[Start of Attachment]
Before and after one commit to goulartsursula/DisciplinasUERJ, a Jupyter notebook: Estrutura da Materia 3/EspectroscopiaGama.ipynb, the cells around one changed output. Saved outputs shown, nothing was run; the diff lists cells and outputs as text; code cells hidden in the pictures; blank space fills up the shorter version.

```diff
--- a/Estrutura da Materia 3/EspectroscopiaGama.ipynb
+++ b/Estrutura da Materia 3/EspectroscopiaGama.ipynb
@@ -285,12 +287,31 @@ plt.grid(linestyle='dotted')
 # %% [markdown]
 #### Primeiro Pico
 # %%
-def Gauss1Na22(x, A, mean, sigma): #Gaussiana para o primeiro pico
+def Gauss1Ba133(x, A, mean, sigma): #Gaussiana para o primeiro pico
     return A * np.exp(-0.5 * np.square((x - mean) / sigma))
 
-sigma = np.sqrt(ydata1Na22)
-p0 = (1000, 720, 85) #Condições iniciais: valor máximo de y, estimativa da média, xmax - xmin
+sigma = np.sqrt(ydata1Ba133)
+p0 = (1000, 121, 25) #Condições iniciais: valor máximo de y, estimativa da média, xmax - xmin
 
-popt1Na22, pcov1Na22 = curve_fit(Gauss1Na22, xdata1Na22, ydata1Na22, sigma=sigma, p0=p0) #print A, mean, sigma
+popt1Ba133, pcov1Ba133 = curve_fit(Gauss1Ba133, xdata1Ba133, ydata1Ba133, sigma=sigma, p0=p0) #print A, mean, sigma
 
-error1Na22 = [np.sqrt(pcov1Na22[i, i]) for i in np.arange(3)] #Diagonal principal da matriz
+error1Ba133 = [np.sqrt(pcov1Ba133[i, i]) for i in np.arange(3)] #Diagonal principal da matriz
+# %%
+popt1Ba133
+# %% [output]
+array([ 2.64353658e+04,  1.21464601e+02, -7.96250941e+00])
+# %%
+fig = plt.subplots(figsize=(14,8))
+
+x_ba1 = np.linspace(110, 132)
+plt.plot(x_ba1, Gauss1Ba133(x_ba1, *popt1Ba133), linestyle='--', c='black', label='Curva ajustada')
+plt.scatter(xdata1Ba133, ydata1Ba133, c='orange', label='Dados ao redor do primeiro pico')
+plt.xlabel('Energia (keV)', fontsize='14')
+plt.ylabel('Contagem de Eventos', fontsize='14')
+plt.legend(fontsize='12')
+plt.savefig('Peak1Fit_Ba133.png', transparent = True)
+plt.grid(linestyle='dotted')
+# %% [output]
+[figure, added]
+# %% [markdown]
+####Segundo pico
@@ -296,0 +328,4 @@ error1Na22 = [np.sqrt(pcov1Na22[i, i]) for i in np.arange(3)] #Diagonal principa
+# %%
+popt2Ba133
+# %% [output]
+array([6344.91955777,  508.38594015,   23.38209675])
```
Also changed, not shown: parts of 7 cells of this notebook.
[End of Attachment]
[Start of Attachment]
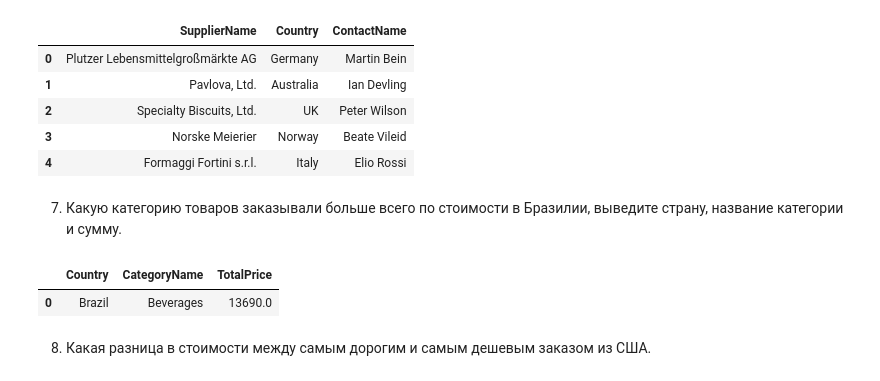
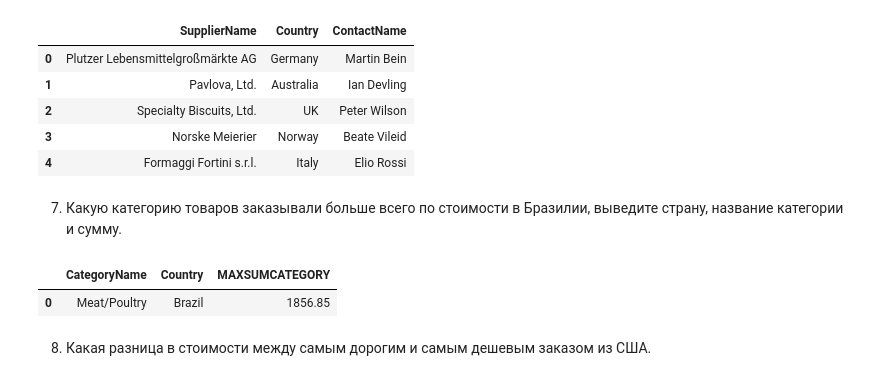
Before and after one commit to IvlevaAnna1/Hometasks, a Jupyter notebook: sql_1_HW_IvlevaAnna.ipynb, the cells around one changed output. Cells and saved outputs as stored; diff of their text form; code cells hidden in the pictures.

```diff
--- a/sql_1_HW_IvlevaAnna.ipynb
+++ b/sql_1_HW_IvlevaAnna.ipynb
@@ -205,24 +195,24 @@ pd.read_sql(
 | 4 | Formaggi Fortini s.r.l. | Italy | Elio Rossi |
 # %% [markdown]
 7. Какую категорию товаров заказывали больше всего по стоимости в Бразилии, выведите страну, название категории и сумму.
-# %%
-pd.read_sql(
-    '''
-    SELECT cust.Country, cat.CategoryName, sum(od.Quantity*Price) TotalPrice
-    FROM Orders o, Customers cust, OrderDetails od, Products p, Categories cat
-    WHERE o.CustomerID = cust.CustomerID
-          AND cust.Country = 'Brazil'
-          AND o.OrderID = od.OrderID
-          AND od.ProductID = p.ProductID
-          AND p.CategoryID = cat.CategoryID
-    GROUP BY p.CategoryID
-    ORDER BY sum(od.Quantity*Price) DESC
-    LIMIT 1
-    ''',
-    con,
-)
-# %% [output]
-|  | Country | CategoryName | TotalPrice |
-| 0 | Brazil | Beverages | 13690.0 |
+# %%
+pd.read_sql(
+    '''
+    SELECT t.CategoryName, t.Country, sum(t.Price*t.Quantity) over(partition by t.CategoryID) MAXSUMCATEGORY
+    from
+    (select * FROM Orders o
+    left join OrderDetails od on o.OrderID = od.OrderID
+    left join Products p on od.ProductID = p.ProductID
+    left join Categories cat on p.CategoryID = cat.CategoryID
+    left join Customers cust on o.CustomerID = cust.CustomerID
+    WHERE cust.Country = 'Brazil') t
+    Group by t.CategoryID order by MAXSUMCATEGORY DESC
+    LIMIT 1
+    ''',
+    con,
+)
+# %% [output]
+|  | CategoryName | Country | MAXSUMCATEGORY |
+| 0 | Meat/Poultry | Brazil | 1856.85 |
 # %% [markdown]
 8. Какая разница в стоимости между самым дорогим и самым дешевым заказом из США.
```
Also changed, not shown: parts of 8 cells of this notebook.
[End of Attachment]
→ WHAT TO WORK ON
All lines of the material that contain the word "CategoryID" should be listed.

→ TASK SOLUTION
-          AND p.CategoryID = cat.CategoryID
-    GROUP BY p.CategoryID
+    SELECT t.CategoryName, t.Country, sum(t.Price*t.Quantity) over(partition by t.CategoryID) MAXSUMCATEGORY
+    left join Categories cat on p.CategoryID = cat.CategoryID
+    Group by t.CategoryID order by MAXSUMCATEGORY DESC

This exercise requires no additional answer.